A brief confession: I'm not really much of a gamer. Sure, I play my share of videogames, but I'm not a gamer in the holistic sense of the word. I've never built a Magic: The Gathering deck, I've never roleplayed a character in Dungeons & Dragons and I've certainly never pored over a Warhammer figurine with a magnifying glass and a paintbrush. My lack of tabletop experience would go unnoticed anywhere else, but here at The Escapist, it's downright weird. Antisocial, even. Like admitting you went to prom stag.
Our illustrious publisher, Alex Macris, however, stands at the opposite end of the spectrum. He's got closets full of wargames recognizable only to tabletop connoisseurs: Fortress America, Attack!, Napoleon in Europe, and so forth. Not only that, he often modifies the rules to tweak the balance, pacing and overall player experience. When he plays Axis & Allies, he's not content to limit himself to one theater; instead, he cobbles together multiple versions of the game into a full-scale global conflict. Yeah, it takes a pretty big table.
So when I played my first wargame at Alex's place, I was something of a neophyte. What the hell are these "victory conditions" that everyone keeps talking about? I came from the Risk (vanilla, not 2210 A.D.) school of thinking where nothing short of total domination was acceptable. And resource management? This isn't an RTS. Do I really have to worry about my oil production in the Gulf of Mexico just to reinforce my supply lines in Quebec? Aren't children our most precious resource, anyway?
And then it hit me: I had played this kind of game before. It was my junior year of high school, it was Civilization II and for a few months, it was all all-consuming.

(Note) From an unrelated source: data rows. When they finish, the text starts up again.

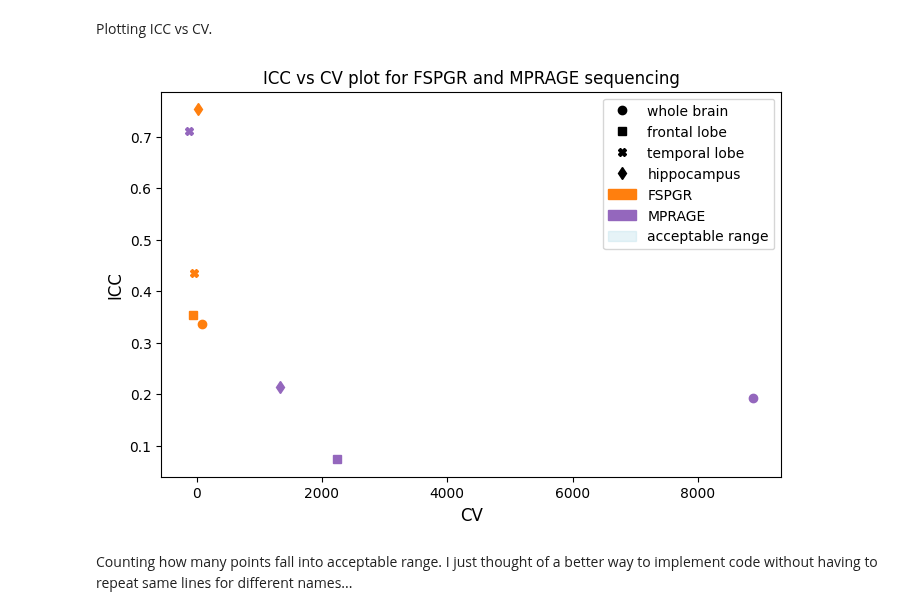
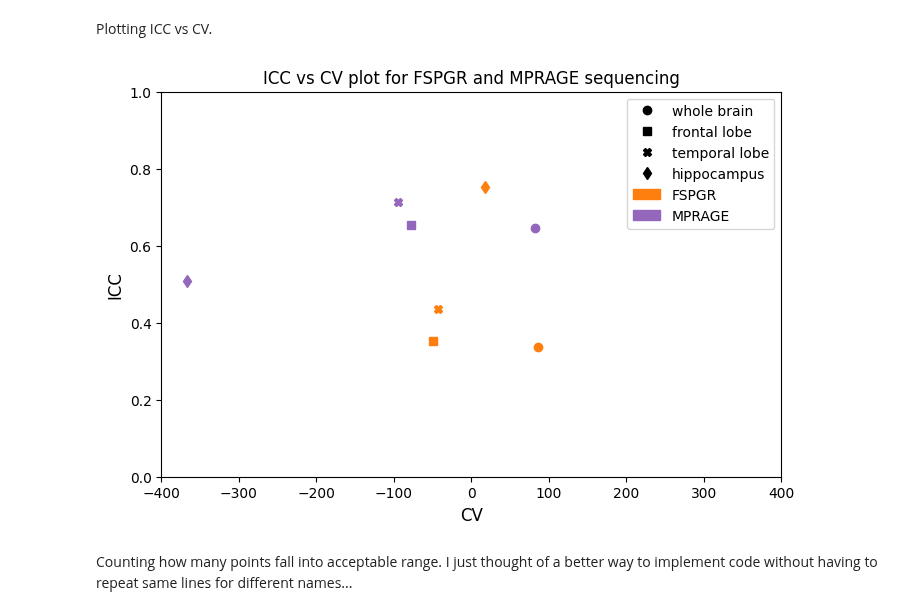
Before and after one commit to Crtox/asymmetryAD, a Jupyter notebook: code/test_retest.ipynb, the cells around one changed output. Drawn from its saved outputs; the diff is of its cells as text; code cells hidden in the pictures.

```diff
--- a/code/test_retest.ipynb
+++ b/code/test_retest.ipynb
@@ -156,3 +170,9 @@ second_mprage = separate_scans(mprage_files)[1]
+# %%
+indices_to_remove = [3, 6, 11, 12]
+
+# Use list comprehension to create new arrays with the unwanted indices removed
+first_mprage = [value for idx, value in enumerate(first_mprage) if idx not in indices_to_remove]
+second_mprage = [value for idx, value in enumerate(second_mprage) if idx not in indices_to_remove]
 # %% [markdown]
 Flattening and normalizing the scans.
 # %%
@@ -735,38 +767,38 @@ plt.title('ICC vs CV plot for FSPGR and MPRAGE sequencing')
 shape_whole_brain = plt.Line2D([], [], color='black', marker='o', linestyle='None', markersize=6, label='whole brain')
 shape_frontal_lobe = plt.Line2D([], [], color='black', marker='s', linestyle='None', markersize=6, label='frontal lobe')
 shape_temporal_lobe = plt.Line2D([], [], color='black', marker='X', linestyle='None', markersize=6, label='temporal lobe')
 shape_hippocampus = plt.Line2D([], [], color='black', marker='d', linestyle='None', markersize=6, label='hippocampus')
 
 # Custom legend handles for colors
 color_fspgr = mpatches.Patch(color='tab:orange', label='FSPGR')
 color_mprage = mpatches.Patch(color='tab:purple', label='MPRAGE')
-color_rectangle = mpatches.Patch(color='lightblue', alpha=0.3, label='acceptable range')
 
-# plt.xlim(-500, 500)
+plt.xlim(-400, 400)
+plt.ylim(0, 1)
 
 # Adding acceptable range to the plot
 # x_min = -30
 # x_max = 30
 # y_min = 0.7
 # y_max = 1.02
 # rect = mpatches.Rectangle(
 #     (x_min, y_min),
 #     x_max - x_min,
 #     y_max - y_min,
 #     linewidth=1,
 #     edgecolor='none',
 #     facecolor='lightblue',
 #     alpha=0.3
 # )
 # plt.gca().add_patch(rect)
 
 # Creating the legend
-plt.legend(handles=[shape_whole_brain, shape_frontal_lobe, shape_temporal_lobe, shape_hippocampus, color_fspgr, color_mprage, color_rectangle],
+plt.legend(handles=[shape_whole_brain, shape_frontal_lobe, shape_temporal_lobe, shape_hippocampus, color_fspgr, color_mprage],
            loc='best', fontsize=10)
-#plt.savefig(savePath + 'retry/ICC_vs_CV_fspgr_mprage_limit.png')
+plt.savefig(savePath + 'retry2/ICC_vs_CV_fspgr_mprage.png')
 plt.show()
 # %% [output]
-[figure, old version]
+[figure, new version]
 # %% [markdown]
 Counting how many points fall into acceptable range. I just thought of a better way to implement code without having to repeat same lines for different names...
 # %%
```
Also changed, not shown: parts of 13 cells of this notebook, 8 other files.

It isn't played on an actual tabletop, but for all intents and purposes, Civilization is a tabletop game liberated from the burdens of physical existence. Sure, you could print it onto sheets of cardboard chips, decks of cards, and thousands of tiny plastic figurines - not to mention a textbook-sized volume of rules - and, indeed, a board game version, produced by Eagle Games, does exist, albeit in a simplified form. But why make unnecessary demands of the players when a computer can take care of all the dirty work?
Of course, there's a byproduct to liberating players from having to referee themselves. What I'm about to say is probably gamer heresy, but I'll say it anyway: Maybe, just maybe, there are too many rules. I'll pause for a second while you build an effigy of me and set it on fire. Got it out of your system? Good.
I'm just as much a fan of complex, reflective, rule-intensive games as the next guy (and by "next guy" I mean "NASCAR fan"), but the Civilization series may have gone a bit overboard. Rules are made to create situations where players have to make meaningful decisions. This is definitely true in Civilization IV; for an aggressive pacifist like myself, beating the piss out of someone with culture is as satisfying as videogames get. It's like settling a bar fight by comparing music collections.
But when my Panzer gets taken out by a Bronze Age Phalanx, or Berlin is ravaged by a 40-year famine from an errant mouse click, I'm always left scratching my head. There's no doubt a perfectly logical reason for everything in Civilization, but if I have to read about it on a fan site just to figure it out, is it really improving the experience?